Dimitris Loutradis

Editor in Chief

Professor of Obstetrics and Gynecology, Athens Medical School, National and Kapodistrian University of Athens

Correspondence: Dimitris Loutradis, Professor of Obstetrics and Gynecology, Athens Medical School, National and Kapodistrian University of Athens, 10 Alkaiou, GR 115 28, Athens, Greece, e-mail: info@hsog.gr

Multiple pregnancies present unique challenges and considerations for both expectant parents and healthcare providers. While the joy of anticipating multiple bundles of joy is undeniable, managing multiple pregnancies requires careful monitoring and personalized care to ensure the health and well-being of both the mother and her fetuses. Prenatal care for multiple pregnancies often involves more frequent antenatal visits, specialized screenings and consultations with maternal-fetal medicine specialists. Ultrasound examinations are typically offered more frequently to monitor fetal growth, detect any abnormalities and assess the health of each fetus. While many multiple pregnancies progress smoothly, they are inherently at a higher risk for certain complications compared to singleton pregnancies. Some of the potential complications include:

1.Preterm Birth: Multiple pregnancies are more likely to result in preterm birth; premature neonates may face challenges and may require specialized medical care in a neonatal intensive care unit.

2.Low Birth Weight: Twins and higher-order multiples are more likely to be born with low birthweight, which can increase the risk of health problems both at birth and later in life.

3.Gestational Diabetes: Pregnant women carrying multiples have a higher risk of developing gestational diabetes; proper management of gestational diabetes is crucial to prevent complications for both the mother and her fetuses.

4.Preeclampsia: Multiple pregnancies are associated with an increased risk of developing preeclampsia.
5. Twin-to-Twin Transfusion Syndrome (TTTS): In monochorionic twins, TTTS may occur when blood vessels in the placenta connect the circulatory systems of the fetuses unevenly, resulting in an imbalance in blood flow between the twins.

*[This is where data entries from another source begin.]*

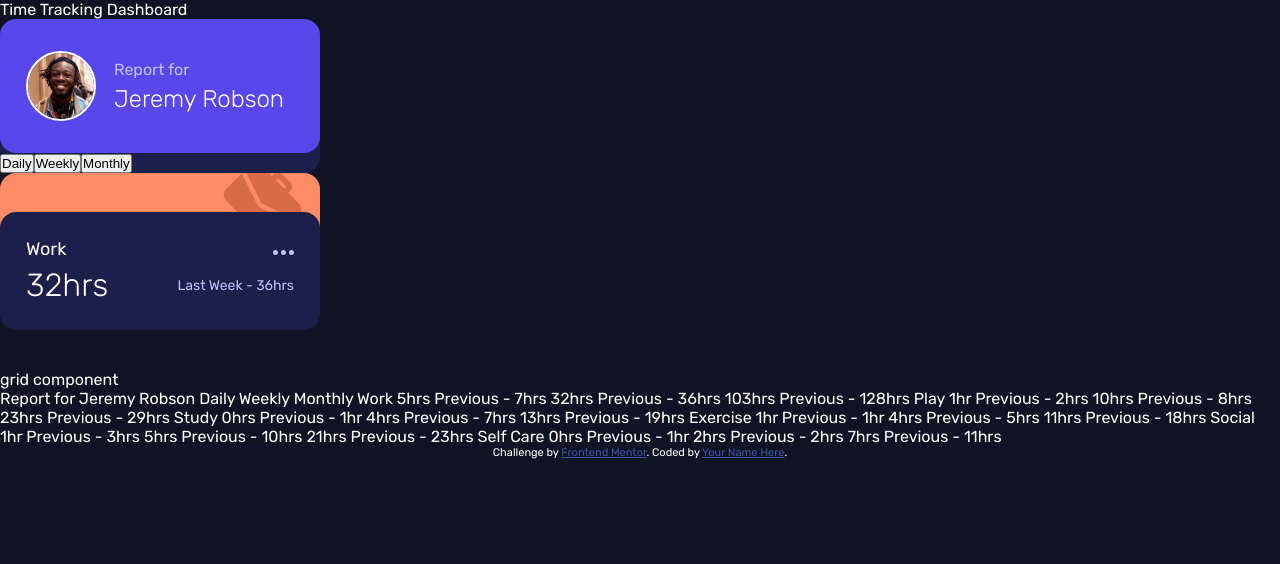
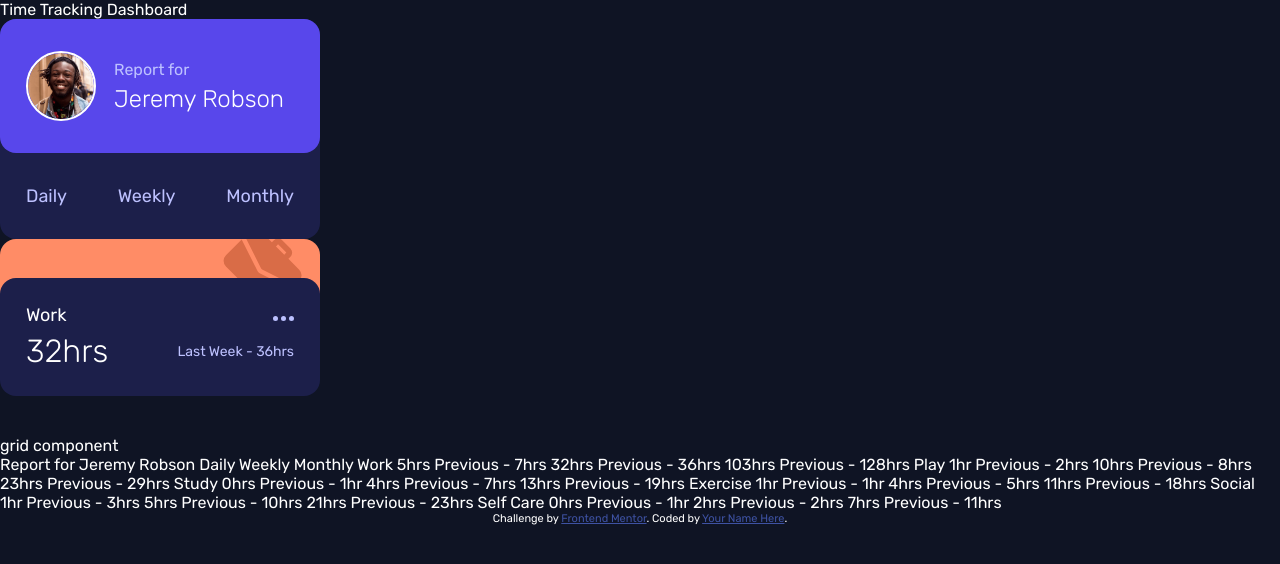
Before and after one commit to timamero/frontend-mentor-time-tracking-dashboard, a React (Vite) app: page / in a window 1280 px wide. Shown: the top 564 px of the page. Built offline with nearby package versions, Linux system fonts and the light colour scheme.

Commit message:
update style for UserCard time menu

```diff
--- a/src/components/UserCard/UserCard.module.css
+++ b/src/components/UserCard/UserCard.module.css
@@ -30,3 +30,19 @@
   font-size: 24px;
   font-weight: 300;
 }
+
+.menu {
+  display: flex;
+  flex-direction: row;
+  justify-content: space-between;
+  padding: 32px 26px;
+}
+
+.menu button {
+  cursor: pointer;
+  border: none;
+  background-color: transparent;
+  color: var(--paleBlue);
+  font-family: var(--mainFont);
+  font-size: 18px;
+}
```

In this special issue, Tsakiridis et al. found that one out of nine hospitalized high-risk pregnancies were twins, thus, imposing a high burden for the high-risk pregnancy unit, while one third of them had symptoms of threatened preterm labor. Through regular prenatal care, early detection of complications and proactive intervention, when necessary, healthcare providers may help mitigate the risks associated with multiple pregnancies and thus, improve perinatal outcomes.